Drones, also called unmanned aerial vehicles (UAVs), have no human pilot onboard, and instead are either controlled by a person on the ground or autonomously via a computer program. These stealth craft are becoming increasingly popular, not just for war and military purposes, but also for everything from wildlife and atmospheric research to disaster relief and sports photography. Drones are becoming the eyes and ears of scientists by surveying the ground for archaeological sites, signs of illegal hunting and crop damage, and even zipping inside hurricanes to study the wild storms. You can even rent a personal drone to soar above the horizon and snap a photo or video. Our news and features will cover developments in drone technologies, innovative uses for drones and how drone use will impact society.
Drones hovering and darting over the mountainous landscape of Peru have spied some amazing ancient "artwork": previously unknown and sprawling geoglyphs called Nazca Lines that were likely made by the Nazca people and their predecessors.

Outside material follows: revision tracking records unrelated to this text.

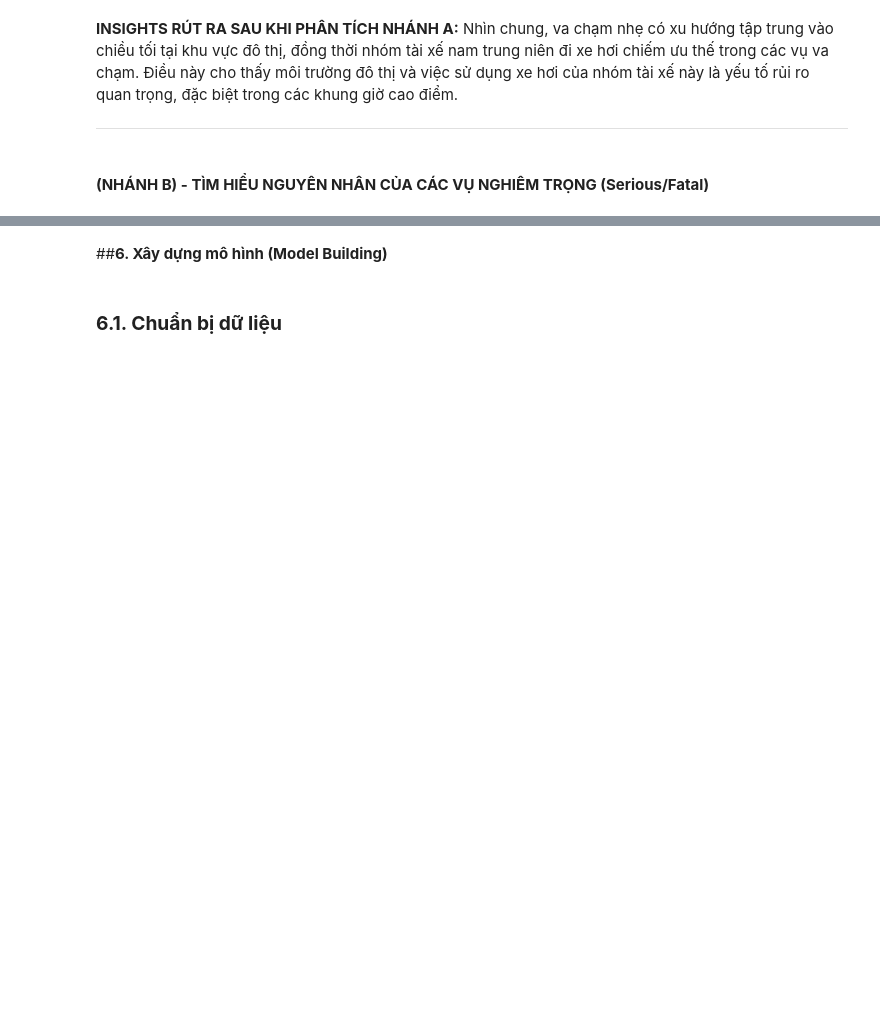
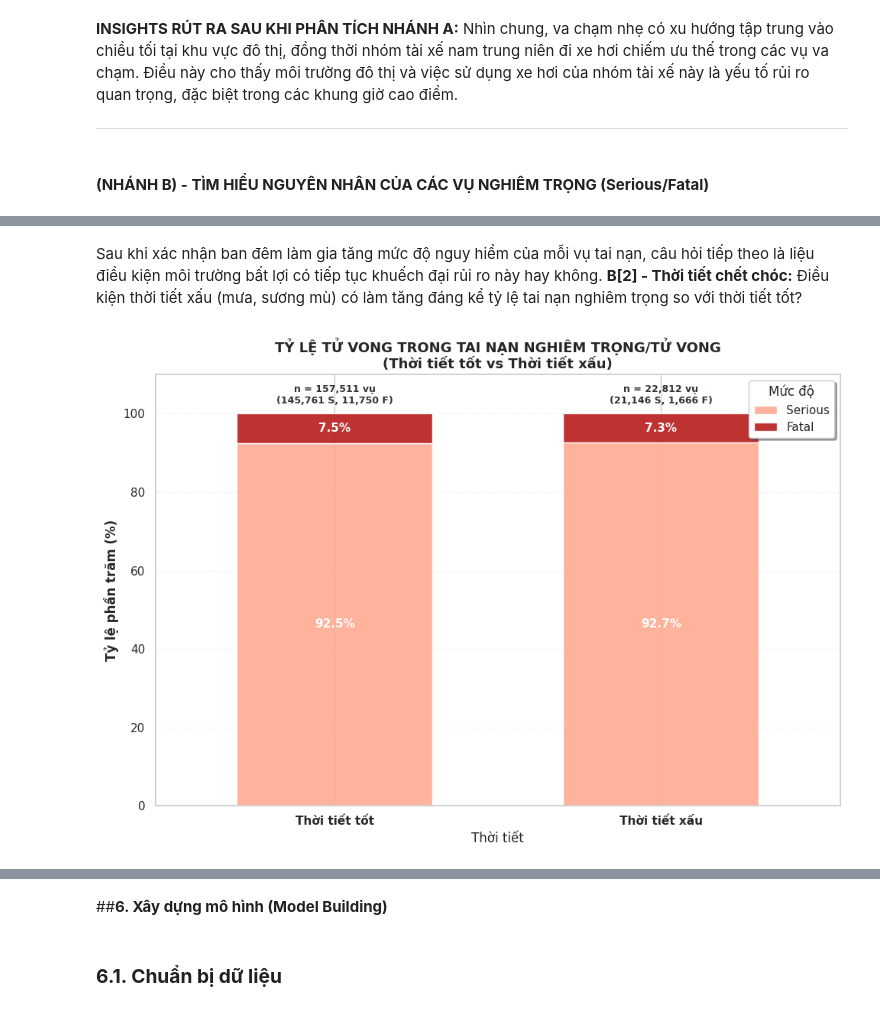
Before and after one commit to mihhwiNick/DA_project, a Jupyter notebook: UK_Road_Traffic_Accident_DA.ipynb, the cells around one changed output, grey strips where cells are left out. Drawn from its saved outputs; the diff is of its cells as text; code cells hidden in the pictures; blank space fills up the shorter version.

```diff
--- a/UK_Road_Traffic_Accident_DA.ipynb
+++ b/UK_Road_Traffic_Accident_DA.ipynb
@@ -1860,0 +1757,64 @@ B[4]: Điều kiện thời tiết xấu (mưa, sương mù) có làm tăng đá
+# %% [markdown]
+Sau khi xác nhận ban đêm làm gia tăng mức độ nguy hiểm của mỗi vụ tai nạn, câu hỏi tiếp theo là liệu điều kiện môi trường bất lợi có tiếp tục khuếch đại rủi ro này hay không. **B[2] - Thời tiết chết chóc:** Điều kiện thời tiết xấu (mưa, sương mù) có làm tăng đáng kể tỷ lệ tai nạn nghiêm trọng so với thời tiết tốt?
+# %%
+df = merged_data[['Accident_Severity', 'Weather_Conditions']].dropna().copy()
+
+# Mapping
+severity_map = {1: 'Fatal', 2: 'Serious', 3: 'Slight',
+                'Fatal': 'Fatal', 'Serious': 'Serious', 'Slight': 'Slight'}
+df['Severity_Label'] = df['Accident_Severity'].map(severity_map)
+df_b2 = df[df['Severity_Label'].isin(['Serious', 'Fatal'])].copy()
+
+def classify_weather(w):
+    w = str(w).lower()
+    if 'fine' in w:
+        return 'Thời tiết tốt'
+    else:
+        return 'Thời tiết xấu'
+
+df_b2['Thời tiết'] = df_b2['Weather_Conditions'].apply(classify_weather)
+
+count_tab = pd.crosstab(df_b2['Thời tiết'], df_b2['Severity_Label'])
+severity_order = ['Serious', 'Fatal']
+count_tab = count_tab[severity_order]
+
+cross_tab = count_tab.div(count_tab.sum(axis=1), axis=0) * 100
+group_order = ['Thời tiết tốt', 'Thời tiết xấu']
+cross_tab = cross_tab.reindex(group_order)
+count_tab = count_tab.reindex(group_order)
+
+plt.figure(figsize=(10, 7))
+colors = ['#FFAB91', '#B71C1C']
+
+ax = cross_tab.plot(kind='bar', stacked=True, color=colors,
+                    edgecolor='white', width=0.6, ax=plt.gca(), alpha=0.9)
+
+# Chèn tỷ lệ % vào lòng cột và số liệu chi tiết lên đỉnh
+for i in range(len(cross_tab)):
+    cum_height = 0
+    for j, sev in enumerate(severity_order):
+        val = cross_tab.iloc[i, j]
+        if val > 0:
+            plt.text(i, cum_height + val/2, f'{val:.1f}%',
+                     ha='center', va='center', color='white', fontweight='bold', fontsize=11)
+            cum_height += val
+
+    n_s = count_tab.iloc[i]['Serious']
+    n_f = count_tab.iloc[i]['Fatal']
+    plt.text(i, 102, f'n = {int(n_s+n_f):,} vụ\n({int(n_s):,} S, {int(n_f):,} F)',
+             ha='center', va='bottom', fontweight='bold', color='#2d3436', fontsize=9)
+
+plt.title('TỶ LỆ TỬ VONG TRONG TAI NẠN NGHIÊM TRỌNG/TỬ VONG\n(Thời tiết tốt vs Thời tiết xấu)',
+          fontsize=13, fontweight='bold')
+plt.ylabel('Tỷ lệ phần trăm (%)', fontweight='bold')
+plt.xticks(rotation=0, fontweight='bold')
+plt.ylim(0, 110)
+plt.grid(axis='y', alpha=0.2, linestyle='--')
+
+# Chú thích góc trên phải
+plt.legend(title='Mức độ', loc='upper right', frameon=True, shadow=True)
+
+plt.tight_layout()
+plt.show()
+# %% [output]
+[figure, added]
```
Also changed, not shown: parts of 23 cells of this notebook.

If Amazon's package-carrying drones ever become a reality, they may one day pick up deliveries from beehive-shaped buildings strategically placed in cities around the world, according to a patent application filed by the company.